The debate over job creation and a national climate bill has, for most people, been settled. We know that ACES could create 1.7 million jobs and help America regain a competitive edge in the world economy. Now, the first draft of the Senate climate and clean energy bill is complete and, so far, it still includes two provisions integral to green jobs creation: the Green Construction Careers Demonstration Project and funding for the Green Jobs Act.
Today, Green for All, an organization "dedicated to improving the lives of all Americans through a clean energy economy," held a national briefing call to highlight the inclusion of these two important provisions.
Green Construction Careers Demonstration Project
The original ACES act defined the Green Construction Careers Demonstration Project as a way to "promote middle class careers and quality employment practices in the green construction sector." That definition seems simple but the actual means by which this goal will be achieved are a bit more complex.
During the national briefing call, Jason Walsh, national policy director for Green For All, explained that there are three key elements of this provision that will help build green jobs in America. Specifically, it will:
- Establish a green career pipeline that will help bring young people living in low-income areas into apprentice programs and on to career-level construction jobs. Based on programs already showing success in California, such a pipeline ensures that qualified workers find their way to available jobs. More importantly, as Madeline Janis, executive director of the Los Angeles Alliance for a New Economy , explained, this pipeline "takes public money and turns it into good green jobs for the people that need them the most."
- Create opportunities for local communities by requiring that projects use a minimum number of local, low-income, workers.
- Enforce uniform guidelines that will govern the safety, training, and benefits available to all workers on all projects, as defined by the Secretary of Labor.
Funding for The Green Jobs Act
The Green Jobs Act, which has been in effect since 2007, was originally passed as part of the Energy Independence and Security Act. Providing the funding to extend this provision is vitally important to building a green workforce in the future.
The most significant benefit of the Green Jobs act is that it provides crucial training to low-income workers so they can form the workforce that will be needed to drive the green economy. Phaedra Ellis-Lamkins, chief executive officer of Green for All, explained that this act is a way to "invest in those people and communities to build pathways to prosperity."
Time for Action

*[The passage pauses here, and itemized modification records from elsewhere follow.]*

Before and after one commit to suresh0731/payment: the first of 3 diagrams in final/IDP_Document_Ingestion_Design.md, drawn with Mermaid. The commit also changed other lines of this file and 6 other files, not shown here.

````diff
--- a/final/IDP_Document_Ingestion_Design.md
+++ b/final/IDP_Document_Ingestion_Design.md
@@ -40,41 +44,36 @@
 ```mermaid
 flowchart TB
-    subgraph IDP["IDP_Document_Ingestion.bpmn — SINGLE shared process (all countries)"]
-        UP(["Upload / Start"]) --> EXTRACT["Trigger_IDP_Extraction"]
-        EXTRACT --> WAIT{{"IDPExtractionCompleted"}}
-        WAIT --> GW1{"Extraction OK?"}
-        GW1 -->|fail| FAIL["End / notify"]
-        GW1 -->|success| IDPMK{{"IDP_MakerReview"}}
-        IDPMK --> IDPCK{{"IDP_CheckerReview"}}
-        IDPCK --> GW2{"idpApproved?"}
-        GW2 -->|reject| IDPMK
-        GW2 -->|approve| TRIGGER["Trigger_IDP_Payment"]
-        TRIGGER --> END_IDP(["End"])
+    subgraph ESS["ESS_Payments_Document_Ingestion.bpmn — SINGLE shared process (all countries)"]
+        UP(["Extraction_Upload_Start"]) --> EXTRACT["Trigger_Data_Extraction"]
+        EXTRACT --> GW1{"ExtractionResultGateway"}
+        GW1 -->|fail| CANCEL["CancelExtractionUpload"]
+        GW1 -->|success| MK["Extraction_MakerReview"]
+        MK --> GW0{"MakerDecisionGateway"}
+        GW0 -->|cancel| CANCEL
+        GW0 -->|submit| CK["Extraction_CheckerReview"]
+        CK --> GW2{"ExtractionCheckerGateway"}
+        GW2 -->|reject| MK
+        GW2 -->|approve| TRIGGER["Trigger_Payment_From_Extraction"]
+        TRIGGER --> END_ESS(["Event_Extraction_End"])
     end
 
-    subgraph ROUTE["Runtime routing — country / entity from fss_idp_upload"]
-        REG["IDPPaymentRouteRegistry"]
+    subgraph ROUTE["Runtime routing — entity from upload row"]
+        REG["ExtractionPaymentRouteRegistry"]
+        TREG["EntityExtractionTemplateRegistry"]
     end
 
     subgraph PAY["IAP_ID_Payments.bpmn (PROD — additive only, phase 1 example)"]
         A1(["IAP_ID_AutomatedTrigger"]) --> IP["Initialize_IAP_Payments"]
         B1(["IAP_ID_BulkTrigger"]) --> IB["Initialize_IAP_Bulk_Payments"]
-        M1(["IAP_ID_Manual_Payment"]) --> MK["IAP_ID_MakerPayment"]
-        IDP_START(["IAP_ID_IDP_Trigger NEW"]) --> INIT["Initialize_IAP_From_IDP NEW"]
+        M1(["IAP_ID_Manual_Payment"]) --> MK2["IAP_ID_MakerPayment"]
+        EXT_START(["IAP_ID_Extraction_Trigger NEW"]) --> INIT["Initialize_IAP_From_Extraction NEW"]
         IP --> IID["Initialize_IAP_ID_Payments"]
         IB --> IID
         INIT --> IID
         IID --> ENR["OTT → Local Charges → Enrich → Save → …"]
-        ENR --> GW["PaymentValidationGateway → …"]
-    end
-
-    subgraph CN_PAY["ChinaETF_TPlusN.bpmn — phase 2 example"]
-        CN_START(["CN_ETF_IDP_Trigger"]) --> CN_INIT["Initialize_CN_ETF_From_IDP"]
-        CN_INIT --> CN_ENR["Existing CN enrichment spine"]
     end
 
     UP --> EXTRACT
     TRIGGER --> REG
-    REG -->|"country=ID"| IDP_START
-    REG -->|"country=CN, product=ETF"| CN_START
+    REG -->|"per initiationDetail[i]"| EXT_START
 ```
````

Phaedra Ellis-Lamkins ended the briefing with a call to action to the more than 1,500 people that dialed in to listen. She said that getting ACES to the Senate was a victory, and that the Boxer-Kerry bill was an important step forward but, she added, the job was not finished. "Now is the time," she told listeners, "for us to be more bold than we have been in the past."
Indeed, with only a few months before Copenhagen, we must, as Ellis-Lamkins implored, "transform momentum into action."
A recording of the briefing will be available on the Green for All website.
Read more about the climate bill:
Climate Bill Vote is Today: Everything You Need to Know
Historic Climate Bill Passes House of Reps
Senate Climate Bill Delayed - Why That's Not Such a Bad Thing
TreeHugger Talks Climate with Bill Clinton